ASU’s new boss ready to reign

The president-elect lays out her agenda as the outgoing chief executive reviews his term.

By Sara Almalla, Staff Writer

Web-1David Dinwiddie / Photographer

Hayarpi Orujyan, the upcoming Associated Student Union president, is a woman with a plan. The only woman with a plan, at least on the ASU.

As of right now, Orujyan is the only female on the ASU board, but she hopes that when applications for currently vacant posts become available, more female students will try for the positions.

“I noticed a lot of times, it’s the men that run for president,” said Orujyan, “and this past semester, I’ve been Commissioner of Evening Division and I really liked it and I thought I should take the next step up. I was just ready to take on a bigger leadership role. I wanted to encourage other girls to take on leadership roles too because I don’t want there to be a dominance of men.”
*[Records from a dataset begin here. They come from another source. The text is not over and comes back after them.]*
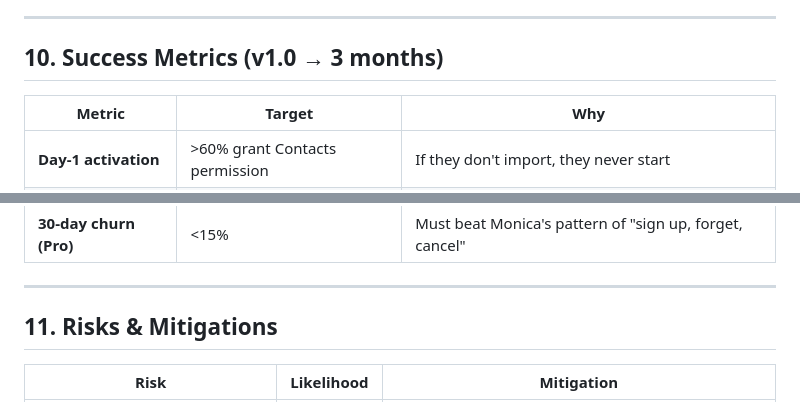
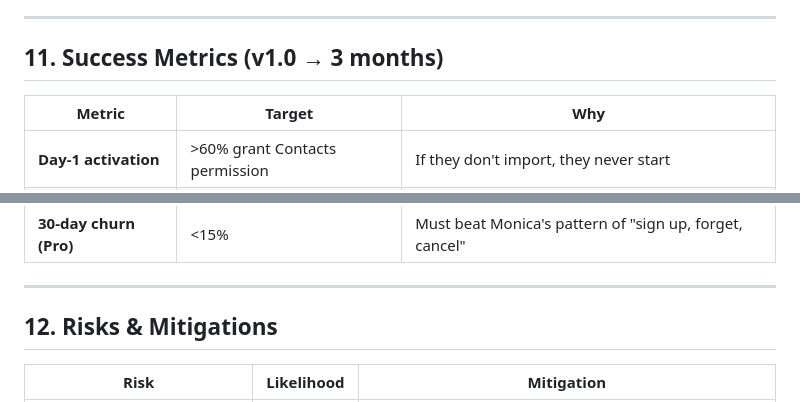
Before and after one commit to bambi2008/echo, a Markdown page: product-v1.0.md, 2 parts joined by grey strips. GitHub-like rendering.

```diff
--- a/product-v1.0.md
+++ b/product-v1.0.md
@@ -213,7 +262,7 @@ ECHO LAYER      PEOPLE LIBRARY
 
 ---
 
-## 10. Success Metrics (v1.0 → 3 months)
+## 11. Success Metrics (v1.0 → 3 months)
 
 | Metric | Target | Why |
 |--------|--------|-----|
@@ -225,7 +274,7 @@ ECHO LAYER      PEOPLE LIBRARY
 
 ---
 
-## 11. Risks & Mitigations
+## 12. Risks & Mitigations
 
 | Risk | Likelihood | Mitigation |
 |------|-----------|------------|
```
Also changed, not shown: other parts of product-v1.0.md (+85 -4 lines).
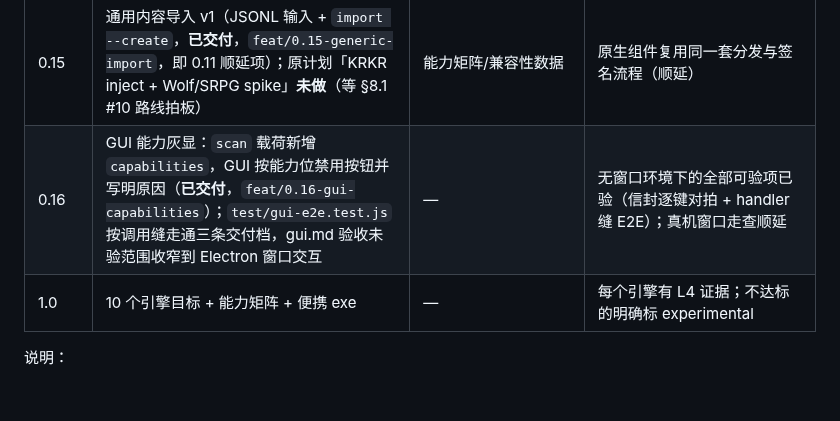
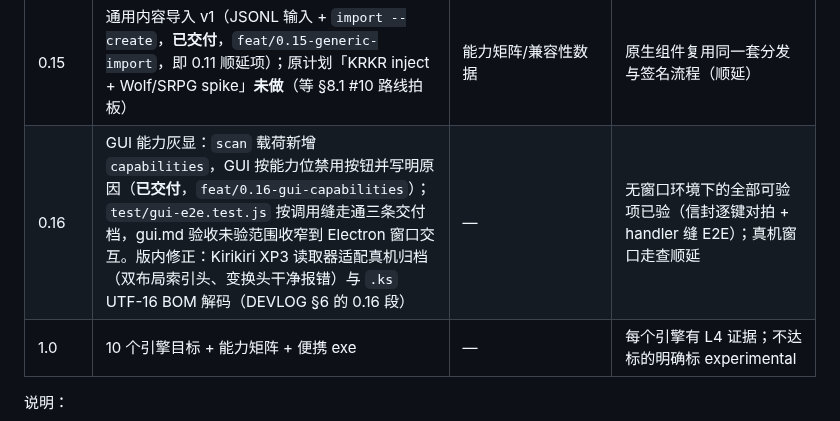
Before and after one commit to MagicalAlmond/Yakusha, a Markdown page: docs/dev/ENGINE-STRATEGY.md, the part around the change. Rendered like a GitHub page; blank space fills up the shorter version.

Commit message:
docs(dev): record the in-version Kirikiri fix on the 0.16 roadmap row
The strategy table described 0.16 only as capability graying; the same
version also repaired the XP3 reader against real archives and added
UTF-16 .ks decoding, which the dev log already records. Mention both on
the roadmap row.

```diff
--- a/docs/dev/ENGINE-STRATEGY.md
+++ b/docs/dev/ENGINE-STRATEGY.md
@@ -528,7 +528,7 @@ TextGrammar = {
 | 0.13 | 表格导出 TSV/CSV + `import`（**已交付**，`feat/0.13-table-export`）；KRKR 提取（L1–L3，**已交付**）；字典 v2 字段**未做**（§8.1 #5 未拍板，键不变） | — | round-trip（已达成）；v2 顺延 |
 | 0.14 | GUI 最小外壳（runner 抽缝 + Electron、14 命令、进度/取消、记住密钥、字典编辑器；**已交付**，`feat/0.14-gui`） | NScripter 提取/补丁（**未做**，顺延） | GUI 外壳可用（已达成）；「按能力矩阵加载译文」的完整验收顺延 |
 | 0.15 | 通用内容导入 v1（JSONL 输入 + `import --create`，**已交付**，`feat/0.15-generic-import`，即 0.11 顺延项）；原计划「KRKR inject + Wolf/SRPG spike」**未做**（等 §8.1 #10 路线拍板） | 能力矩阵/兼容性数据 | 原生组件复用同一套分发与签名流程（顺延） |
-| 0.16 | GUI 能力灰显：`scan` 载荷新增 `capabilities`，GUI 按能力位禁用按钮并写明原因（**已交付**，`feat/0.16-gui-capabilities`）；`test/gui-e2e.test.js` 按调用缝走通三条交付档，gui.md 验收未验范围收窄到 Electron 窗口交互 | — | 无窗口环境下的全部可验项已验（信封逐键对拍 + handler 缝 E2E）；真机窗口走查顺延 |
+| 0.16 | GUI 能力灰显：`scan` 载荷新增 `capabilities`，GUI 按能力位禁用按钮并写明原因（**已交付**，`feat/0.16-gui-capabilities`）；`test/gui-e2e.test.js` 按调用缝走通三条交付档，gui.md 验收未验范围收窄到 Electron 窗口交互。版内修正：Kirikiri XP3 读取器适配真机归档（双布局索引头、变换头干净报错）与 `.ks` UTF-16 BOM 解码（DEVLOG §6 的 0.16 段） | — | 无窗口环境下的全部可验项已验（信封逐键对拍 + handler 缝 E2E）；真机窗口走查顺延 |
 | 1.0 | 10 个引擎目标 + 能力矩阵 + 便携 exe | — | 每个引擎有 L4 证据；不达标的明确标 experimental |
 
 说明：
```
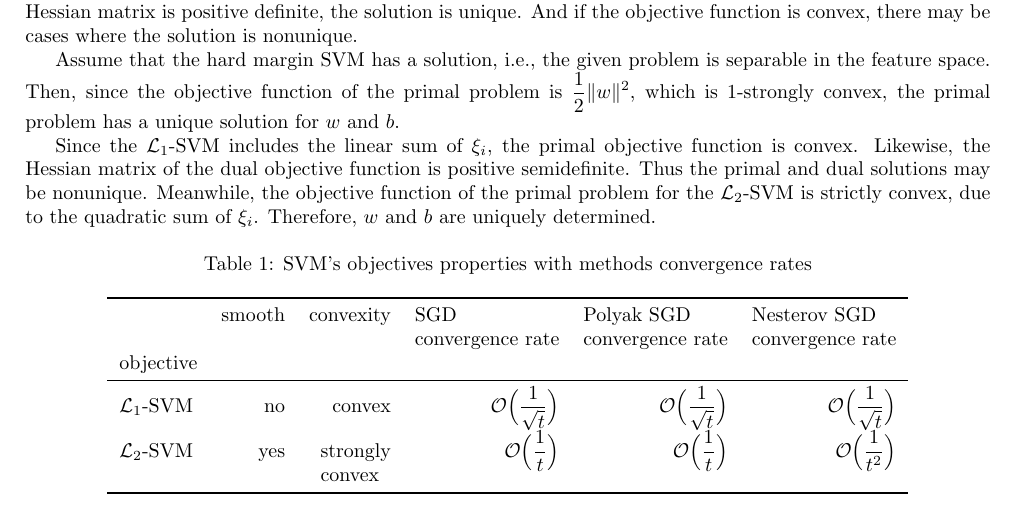
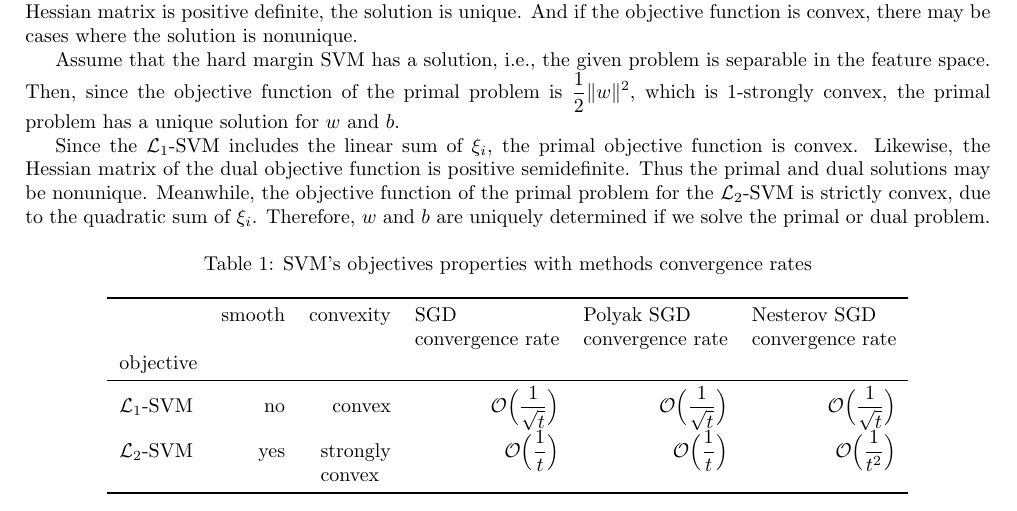
Before and after one commit to dmeoli/optiml, a LaTeX document (notebooks/optimization/tex/CM_report.tex, which reads notebooks/optimization/tex/methods.tex): part of page 38 of 50, cut so that both start at the same text. Compiled offline with pdfLaTeX.

Commit message:
fixed tex(s)

```diff
--- a/notebooks/optimization/tex/methods.tex
+++ b/notebooks/optimization/tex/methods.tex
@@ -773,7 +773,7 @@ In general, if the objective function of a quadratic programming problem is stri
 
 Assume that the hard margin SVM has a solution, i.e., the given problem is separable in the feature space. Then, since the objective function of the primal problem is $\displaystyle \frac{1}{2} \| w \|^2$, which is 1-strongly convex, the primal problem has a unique solution for $w$ and $b$.
 
-Since the $\mathcal{L}_1$-SVM includes the linear sum of $\xi_i$, the primal objective function is convex. Likewise, the Hessian matrix of the dual objective function is positive semidefinite. Thus the primal and dual solutions may be nonunique. Meanwhile, the objective function of the primal problem for the $\mathcal{L}_2$-SVM is strictly convex, due to the quadratic sum of $\xi_i$. Therefore, $w$ and $b$ are uniquely determined.
+Since the $\mathcal{L}_1$-SVM includes the linear sum of $\xi_i$, the primal objective function is convex. Likewise, the Hessian matrix of the dual objective function is positive semidefinite. Thus the primal and dual solutions may be nonunique. Meanwhile, the objective function of the primal problem for the $\mathcal{L}_2$-SVM is strictly convex, due to the quadratic sum of $\xi_i$. Therefore, $w$ and $b$ are uniquely determined if we solve the primal or dual problem.
 
 \begin{table}[H]
 \centering
```
Also changed, not shown: notebooks/optimization/tex/CM_report.pdf.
Orujyan’s agenda as president consists of three main tasks right now: extended library hours, workshops and campus safety.

She has already begun working on the campus safety issue, touring the school with Campus and Maintenance representatives in search of areas that require additional lighting and security cameras.

“Student safety is a big concern of mine,” Orujyan explained. “Especially for evening students, I don’t want them to be afraid of coming to campus.”

She wants to create more opportunities for students to transfer, including improving access of existing workshops and utlities.

Orujyan also wants to improve communication between the students and the ASU: “I want more students to be aware of ASU and have a connection with us and not hesitate to drop by if they have any problems or concerns or ideas.”

She plans on holding in-class presentations in order to introduce the ASU board to more students. She would also like to host more ASU-involved events at school, encouraging students to interact with each other – including the ASU board.

“I do like working with people and being involved. I don’t think students should just come to class and then leave,” said Orujyan. “I think they should be involved and join clubs, and interact with other students, meet people that have the same major or different majors – just be more open-minded. That’s how you become open-minded.”

Outgoing president Sukhsimran Sandhu, however, said it was difficult to achieve goals from that office.

Sandhu’s main aims as president were to create benefits for ASU members (that includes students who pay the ASU fee as well as ASU board members) and more classes for all students. He said he had been able to create perks for ASU members by creating the Community Discount Card that offers discounts for local stores. He was however, unable to create more class opportunities.

Sandhu went on to clarify that his position as ASU president does not have as much power as one would assume: “The only perk of being president at meetings is that you’re the chair of the meetings and you decide how the meeting goes. In terms of making decisions, it’s the whole board as one.”

Your thoughts?